===== Data excerpts =====

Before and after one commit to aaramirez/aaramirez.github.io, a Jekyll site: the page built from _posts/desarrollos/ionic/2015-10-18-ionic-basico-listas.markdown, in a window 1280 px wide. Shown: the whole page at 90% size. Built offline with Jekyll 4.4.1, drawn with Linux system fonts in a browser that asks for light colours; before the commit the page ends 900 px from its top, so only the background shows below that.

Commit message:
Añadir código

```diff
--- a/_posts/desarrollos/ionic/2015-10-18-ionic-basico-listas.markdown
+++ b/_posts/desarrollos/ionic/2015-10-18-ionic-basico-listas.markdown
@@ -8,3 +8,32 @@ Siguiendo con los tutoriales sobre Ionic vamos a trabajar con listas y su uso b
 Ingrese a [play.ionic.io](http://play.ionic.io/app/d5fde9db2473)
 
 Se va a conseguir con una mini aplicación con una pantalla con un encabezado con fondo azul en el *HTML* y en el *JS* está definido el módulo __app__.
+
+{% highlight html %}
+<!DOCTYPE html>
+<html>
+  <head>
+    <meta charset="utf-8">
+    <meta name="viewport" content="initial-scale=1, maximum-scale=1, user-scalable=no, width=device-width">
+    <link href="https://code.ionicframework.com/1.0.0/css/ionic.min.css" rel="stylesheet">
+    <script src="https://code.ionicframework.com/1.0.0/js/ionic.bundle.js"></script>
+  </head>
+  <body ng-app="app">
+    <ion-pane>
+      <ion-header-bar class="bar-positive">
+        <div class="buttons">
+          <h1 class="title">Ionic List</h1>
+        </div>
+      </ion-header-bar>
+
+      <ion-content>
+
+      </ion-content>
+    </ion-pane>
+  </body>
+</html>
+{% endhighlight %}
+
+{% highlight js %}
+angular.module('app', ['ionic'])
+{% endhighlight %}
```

=====

**Task description:**
Filter this listing and copy only the lines holding the word "class".

**Finished exercise:**
+      <ion-header-bar class="bar-positive">
+        <div class="buttons">
+          <h1 class="title">Ionic List</h1>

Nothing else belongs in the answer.